■ **Problem requirements**:
Wherever a line of the data contains "index", copy that line.

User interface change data
* * * * * * *
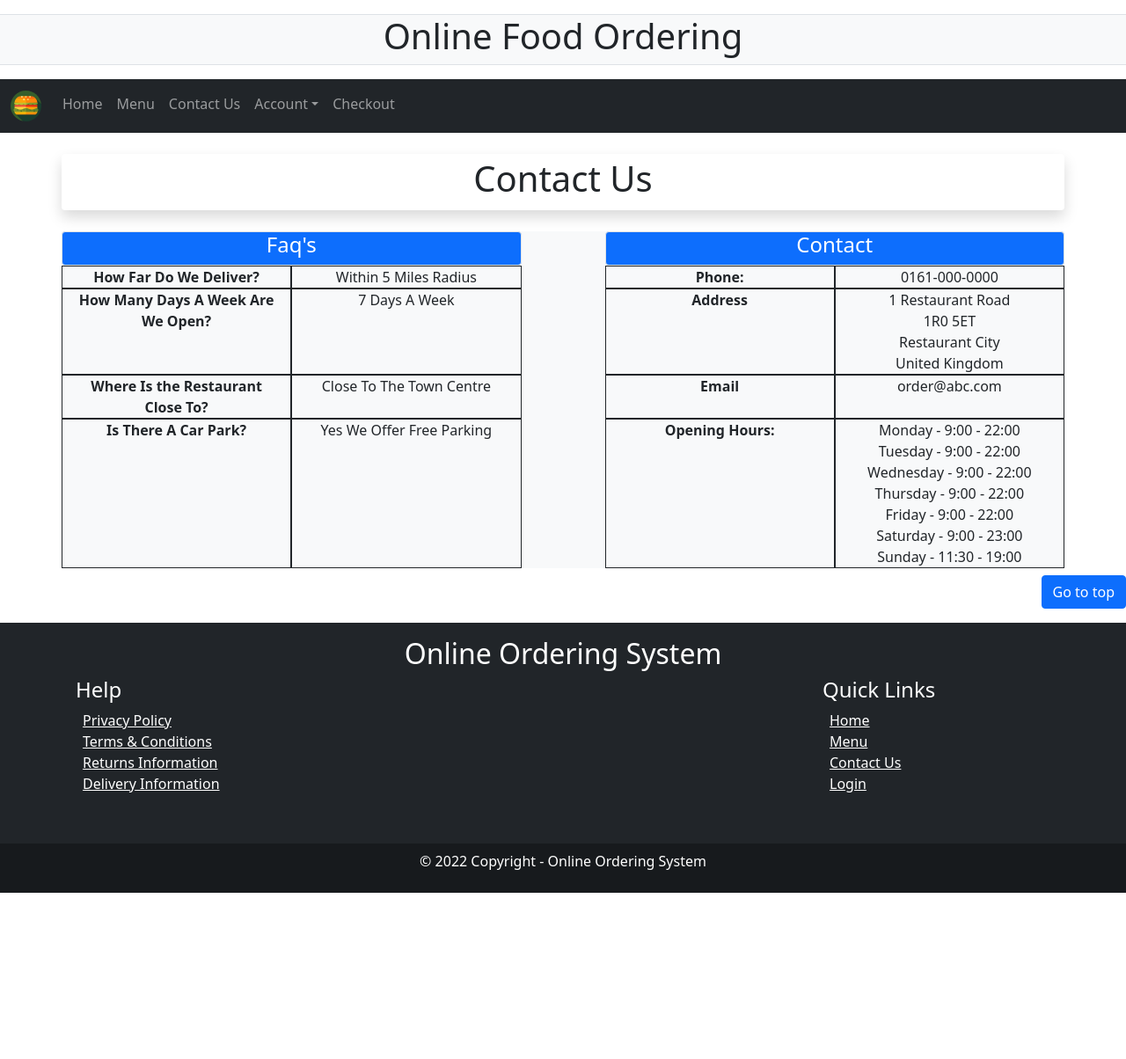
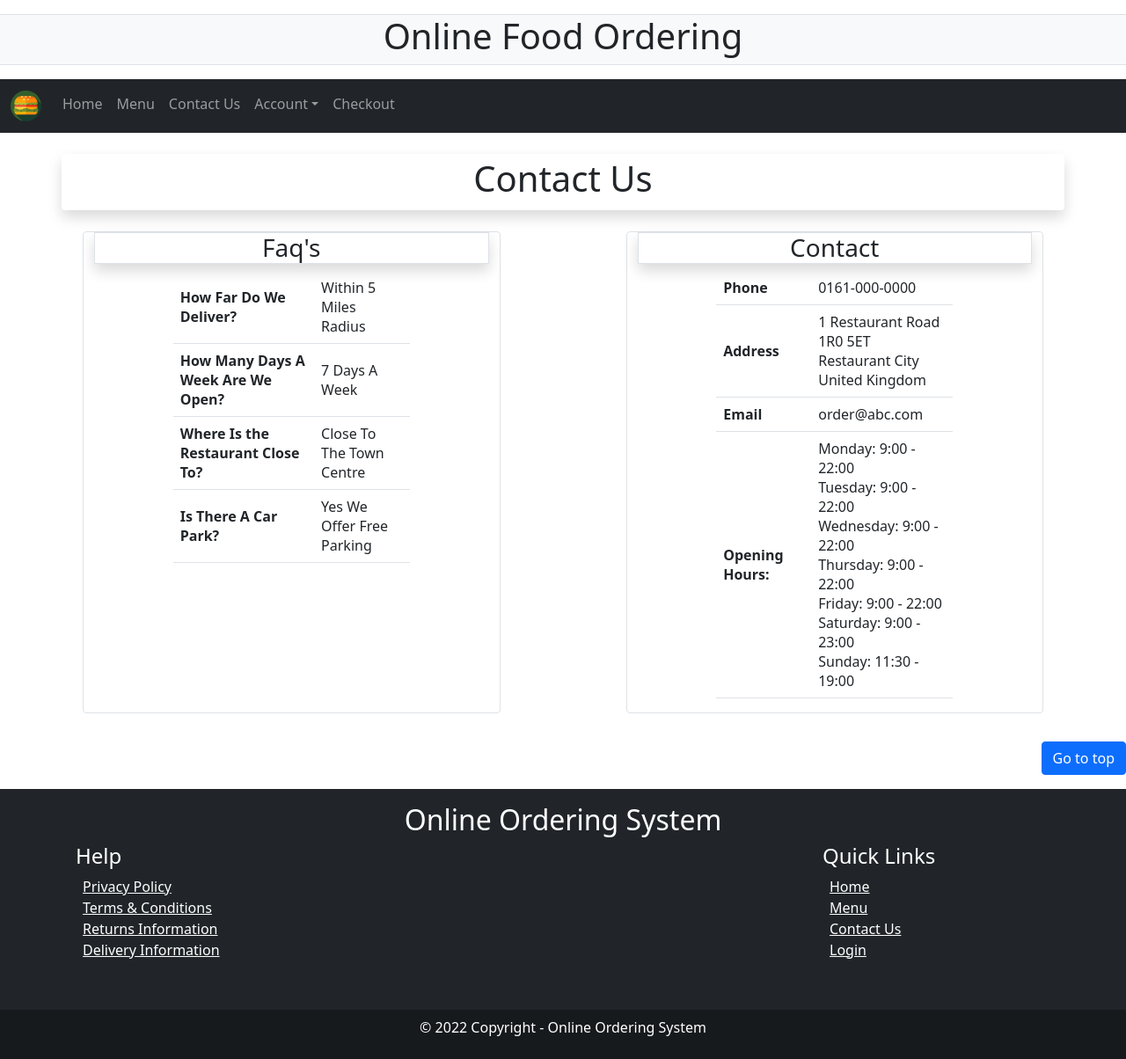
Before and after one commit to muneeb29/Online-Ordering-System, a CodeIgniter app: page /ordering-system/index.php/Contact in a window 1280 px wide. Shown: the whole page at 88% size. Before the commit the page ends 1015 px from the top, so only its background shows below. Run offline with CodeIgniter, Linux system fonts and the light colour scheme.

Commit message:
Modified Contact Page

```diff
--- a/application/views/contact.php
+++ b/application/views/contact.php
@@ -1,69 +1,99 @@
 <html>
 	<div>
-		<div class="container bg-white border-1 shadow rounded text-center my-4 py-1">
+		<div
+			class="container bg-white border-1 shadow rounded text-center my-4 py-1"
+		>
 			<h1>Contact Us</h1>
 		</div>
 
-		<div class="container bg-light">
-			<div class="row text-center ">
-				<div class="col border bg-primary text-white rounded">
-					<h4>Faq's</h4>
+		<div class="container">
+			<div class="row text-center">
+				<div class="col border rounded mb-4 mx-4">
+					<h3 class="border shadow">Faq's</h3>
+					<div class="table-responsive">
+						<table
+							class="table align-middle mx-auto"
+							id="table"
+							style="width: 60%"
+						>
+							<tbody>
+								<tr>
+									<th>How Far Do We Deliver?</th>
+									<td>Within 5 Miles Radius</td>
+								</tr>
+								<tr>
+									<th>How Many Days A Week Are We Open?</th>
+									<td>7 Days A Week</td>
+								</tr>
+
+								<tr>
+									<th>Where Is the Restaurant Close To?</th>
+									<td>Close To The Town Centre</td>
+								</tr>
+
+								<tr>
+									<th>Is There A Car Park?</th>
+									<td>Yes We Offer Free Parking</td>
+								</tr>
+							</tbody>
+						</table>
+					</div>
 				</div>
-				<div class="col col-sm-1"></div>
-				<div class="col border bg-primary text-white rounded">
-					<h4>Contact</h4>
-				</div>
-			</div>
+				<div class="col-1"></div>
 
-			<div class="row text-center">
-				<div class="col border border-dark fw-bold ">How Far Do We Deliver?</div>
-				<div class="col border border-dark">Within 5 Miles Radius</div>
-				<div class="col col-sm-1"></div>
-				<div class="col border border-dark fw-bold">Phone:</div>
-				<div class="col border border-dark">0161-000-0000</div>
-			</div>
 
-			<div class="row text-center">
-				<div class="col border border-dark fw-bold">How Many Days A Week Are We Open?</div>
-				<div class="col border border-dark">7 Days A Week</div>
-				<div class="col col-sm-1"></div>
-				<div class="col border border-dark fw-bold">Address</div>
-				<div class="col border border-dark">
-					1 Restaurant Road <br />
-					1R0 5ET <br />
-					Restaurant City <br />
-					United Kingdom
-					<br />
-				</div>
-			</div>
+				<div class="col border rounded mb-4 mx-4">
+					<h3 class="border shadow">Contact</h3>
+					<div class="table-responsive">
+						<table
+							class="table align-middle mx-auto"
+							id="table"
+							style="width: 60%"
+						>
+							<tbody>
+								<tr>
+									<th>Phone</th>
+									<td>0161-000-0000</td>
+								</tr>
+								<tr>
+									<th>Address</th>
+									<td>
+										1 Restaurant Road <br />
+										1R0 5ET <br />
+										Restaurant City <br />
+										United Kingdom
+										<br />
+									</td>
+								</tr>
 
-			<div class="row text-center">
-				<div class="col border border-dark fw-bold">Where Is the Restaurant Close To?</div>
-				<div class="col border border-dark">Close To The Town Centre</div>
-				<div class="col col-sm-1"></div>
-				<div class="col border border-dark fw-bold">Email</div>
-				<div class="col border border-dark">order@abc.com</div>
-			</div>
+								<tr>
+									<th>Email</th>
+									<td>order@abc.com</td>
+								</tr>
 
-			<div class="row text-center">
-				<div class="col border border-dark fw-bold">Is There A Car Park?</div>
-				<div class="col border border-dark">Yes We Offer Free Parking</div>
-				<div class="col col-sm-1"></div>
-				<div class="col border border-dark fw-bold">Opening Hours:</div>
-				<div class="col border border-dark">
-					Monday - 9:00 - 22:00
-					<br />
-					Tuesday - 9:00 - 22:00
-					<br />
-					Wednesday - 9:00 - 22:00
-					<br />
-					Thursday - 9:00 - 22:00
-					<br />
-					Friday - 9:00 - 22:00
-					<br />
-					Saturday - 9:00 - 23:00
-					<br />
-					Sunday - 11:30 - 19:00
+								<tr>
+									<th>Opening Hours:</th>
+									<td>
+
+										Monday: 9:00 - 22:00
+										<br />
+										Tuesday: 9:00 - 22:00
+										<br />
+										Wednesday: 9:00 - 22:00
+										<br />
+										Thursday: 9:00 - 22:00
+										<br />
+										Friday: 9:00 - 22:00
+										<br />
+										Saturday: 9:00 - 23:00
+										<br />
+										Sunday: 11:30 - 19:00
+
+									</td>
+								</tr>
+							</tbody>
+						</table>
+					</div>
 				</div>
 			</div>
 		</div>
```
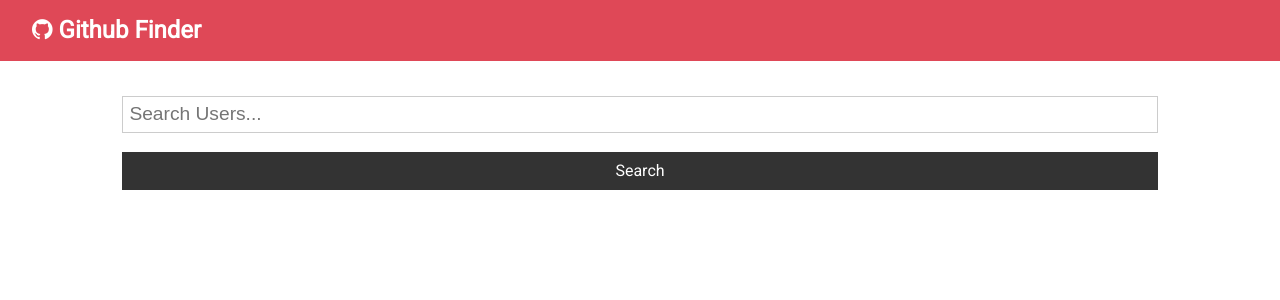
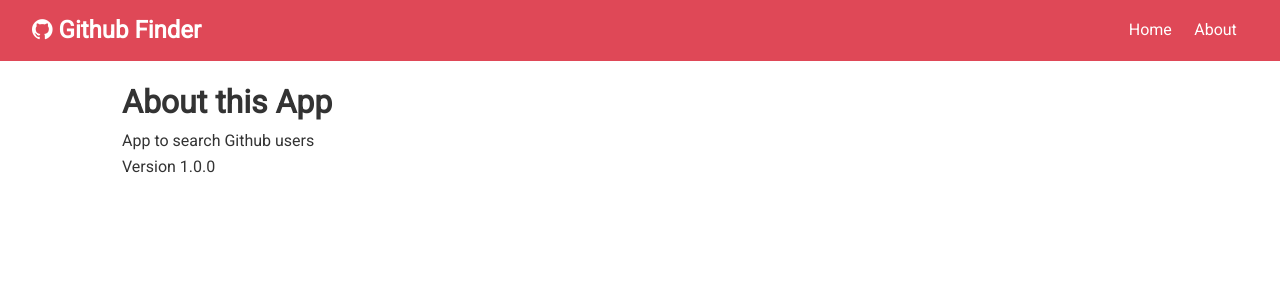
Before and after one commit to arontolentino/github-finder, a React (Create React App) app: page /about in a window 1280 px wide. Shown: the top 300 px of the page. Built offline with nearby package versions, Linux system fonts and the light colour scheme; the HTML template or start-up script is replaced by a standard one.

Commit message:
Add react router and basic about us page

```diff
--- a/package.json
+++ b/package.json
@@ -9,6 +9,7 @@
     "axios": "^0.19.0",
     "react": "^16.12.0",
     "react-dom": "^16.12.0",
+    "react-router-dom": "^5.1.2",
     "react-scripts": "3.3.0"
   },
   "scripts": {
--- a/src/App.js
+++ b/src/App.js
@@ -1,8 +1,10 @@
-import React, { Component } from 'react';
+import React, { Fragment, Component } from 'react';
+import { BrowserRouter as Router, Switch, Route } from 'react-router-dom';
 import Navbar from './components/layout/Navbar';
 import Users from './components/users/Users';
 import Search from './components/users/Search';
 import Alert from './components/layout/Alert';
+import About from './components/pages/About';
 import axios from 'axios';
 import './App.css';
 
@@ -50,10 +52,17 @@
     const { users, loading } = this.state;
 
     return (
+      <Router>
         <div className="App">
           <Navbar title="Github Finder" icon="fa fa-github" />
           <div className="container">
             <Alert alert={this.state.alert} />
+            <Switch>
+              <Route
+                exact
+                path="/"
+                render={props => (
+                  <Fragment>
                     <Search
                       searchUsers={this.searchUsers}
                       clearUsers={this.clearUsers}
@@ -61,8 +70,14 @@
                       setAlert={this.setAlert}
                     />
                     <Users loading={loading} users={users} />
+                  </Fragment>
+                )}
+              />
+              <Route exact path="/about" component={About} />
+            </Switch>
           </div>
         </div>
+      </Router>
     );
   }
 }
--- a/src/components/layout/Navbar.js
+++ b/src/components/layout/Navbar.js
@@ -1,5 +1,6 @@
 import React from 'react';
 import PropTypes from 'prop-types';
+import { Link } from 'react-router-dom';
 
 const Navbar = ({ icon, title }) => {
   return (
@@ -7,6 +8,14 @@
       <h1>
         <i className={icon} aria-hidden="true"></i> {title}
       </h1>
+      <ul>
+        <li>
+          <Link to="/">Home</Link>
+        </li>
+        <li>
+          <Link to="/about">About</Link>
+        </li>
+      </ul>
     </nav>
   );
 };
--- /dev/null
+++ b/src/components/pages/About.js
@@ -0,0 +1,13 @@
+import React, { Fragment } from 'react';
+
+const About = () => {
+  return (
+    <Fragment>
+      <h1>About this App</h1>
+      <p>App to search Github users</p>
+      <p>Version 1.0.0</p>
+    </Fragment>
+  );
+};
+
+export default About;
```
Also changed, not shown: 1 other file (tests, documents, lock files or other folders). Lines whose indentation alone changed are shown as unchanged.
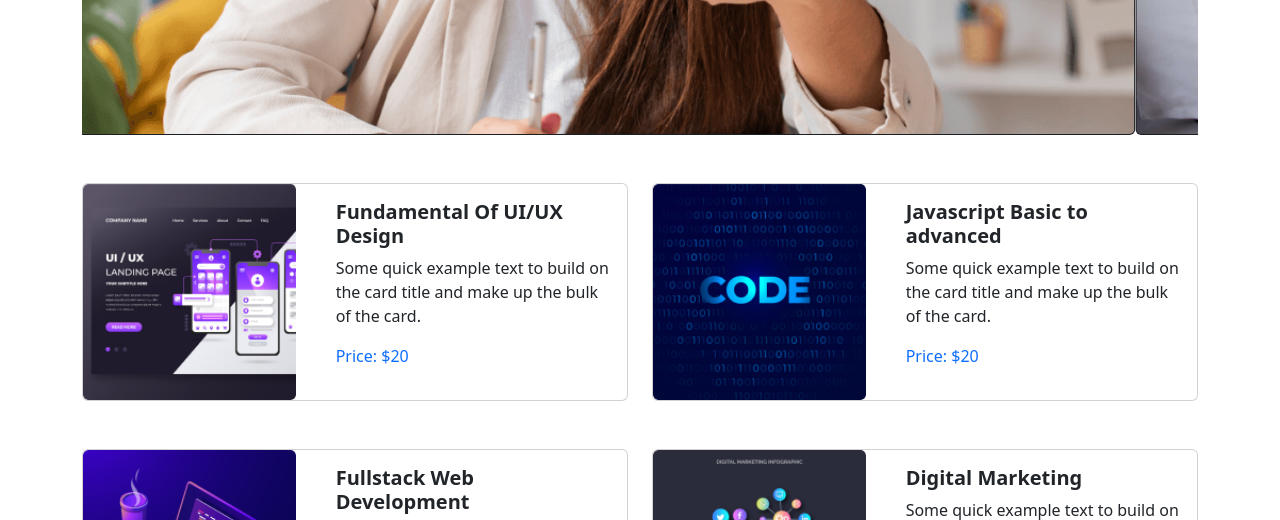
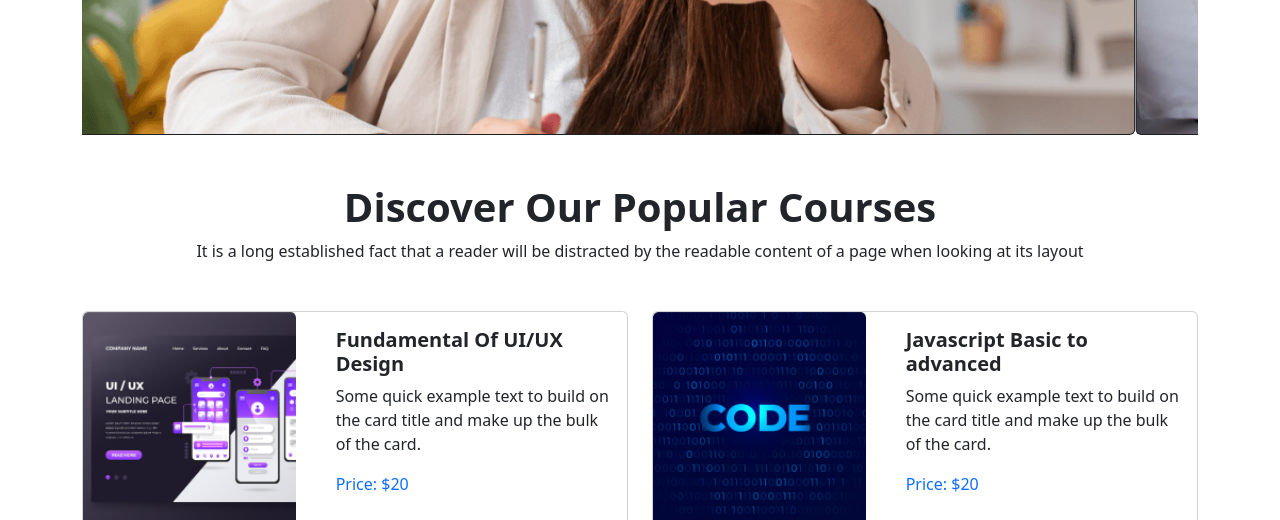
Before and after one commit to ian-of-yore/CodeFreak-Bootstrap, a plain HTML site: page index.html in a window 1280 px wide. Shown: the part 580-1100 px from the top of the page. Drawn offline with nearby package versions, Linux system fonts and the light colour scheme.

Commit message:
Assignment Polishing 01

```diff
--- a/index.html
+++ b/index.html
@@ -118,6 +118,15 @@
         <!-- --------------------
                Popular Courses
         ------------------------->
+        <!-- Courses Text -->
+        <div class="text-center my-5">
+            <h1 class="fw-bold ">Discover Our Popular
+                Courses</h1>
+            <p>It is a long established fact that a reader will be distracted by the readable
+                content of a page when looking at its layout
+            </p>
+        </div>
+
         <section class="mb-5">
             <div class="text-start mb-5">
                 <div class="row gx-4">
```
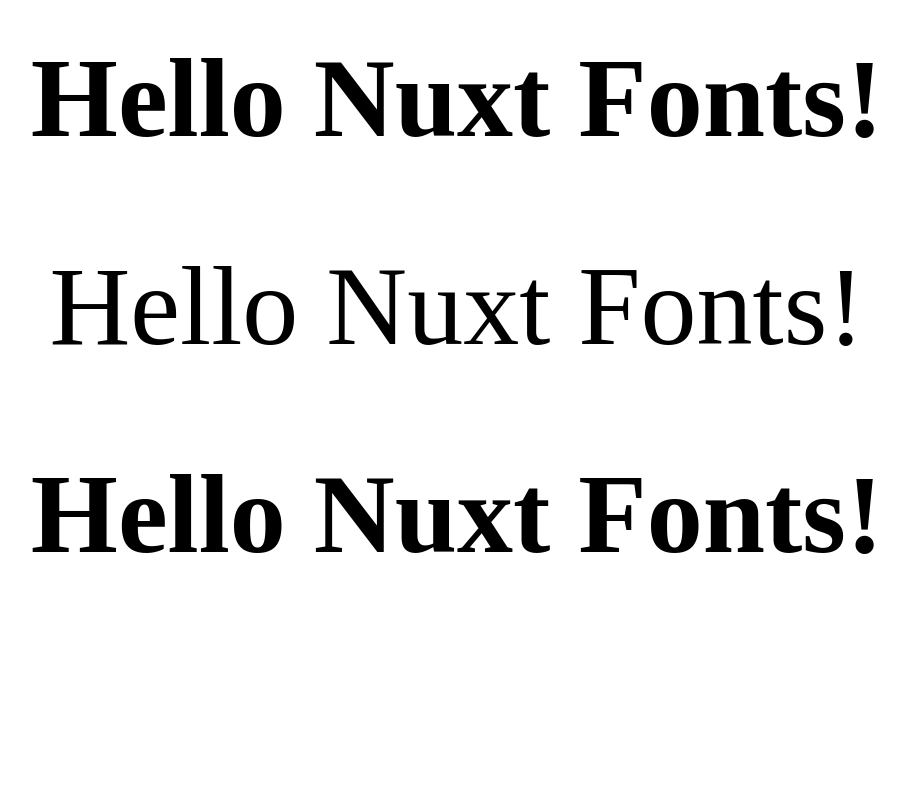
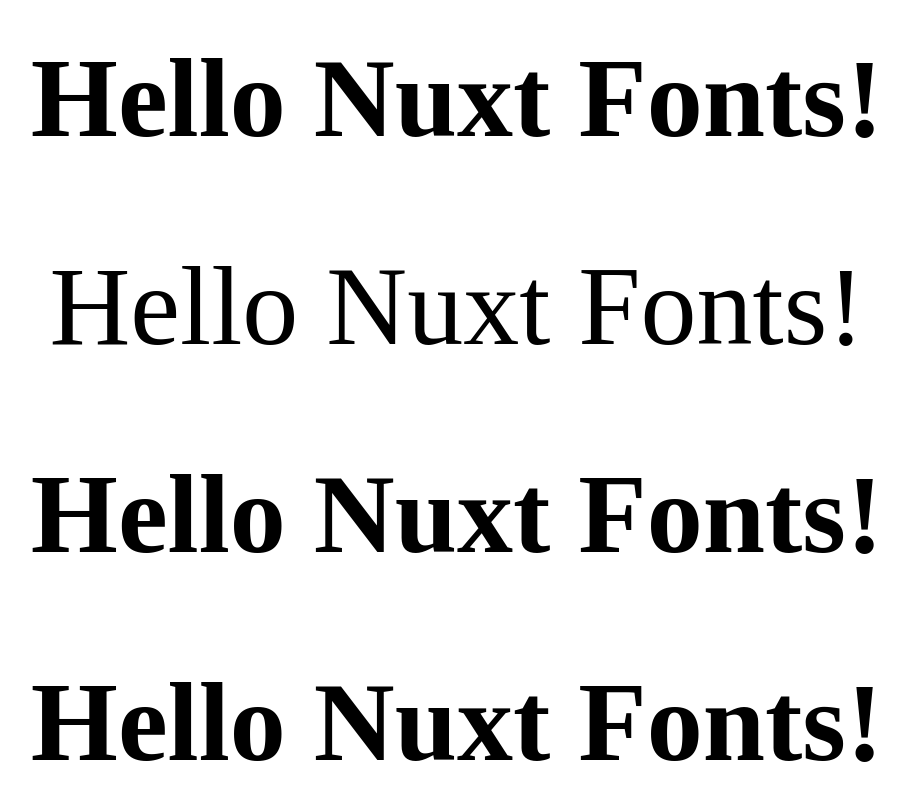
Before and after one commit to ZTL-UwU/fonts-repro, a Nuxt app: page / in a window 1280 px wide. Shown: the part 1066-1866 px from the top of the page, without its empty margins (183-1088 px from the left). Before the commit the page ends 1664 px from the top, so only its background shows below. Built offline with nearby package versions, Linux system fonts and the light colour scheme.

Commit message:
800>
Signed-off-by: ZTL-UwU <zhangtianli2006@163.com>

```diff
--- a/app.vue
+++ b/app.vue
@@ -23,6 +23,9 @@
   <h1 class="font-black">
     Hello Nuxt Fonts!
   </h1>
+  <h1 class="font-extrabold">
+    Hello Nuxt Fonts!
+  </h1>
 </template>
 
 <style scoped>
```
* * * * * * *
■ **Solved problem**:
Before and after one commit to muneeb29/Online-Ordering-System, a CodeIgniter app: page /ordering-system/index.php/Contact in a window 1280 px wide. Shown: the whole page at 88% size. Before the commit the page ends 1015 px from the top, so only its background shows below. Run offline with CodeIgniter, Linux system fonts and the light colour scheme.
Before and after one commit to ian-of-yore/CodeFreak-Bootstrap, a plain HTML site: page index.html in a window 1280 px wide. Shown: the part 580-1100 px from the top of the page. Drawn offline with nearby package versions, Linux system fonts and the light colour scheme.
--- a/index.html
+++ b/index.html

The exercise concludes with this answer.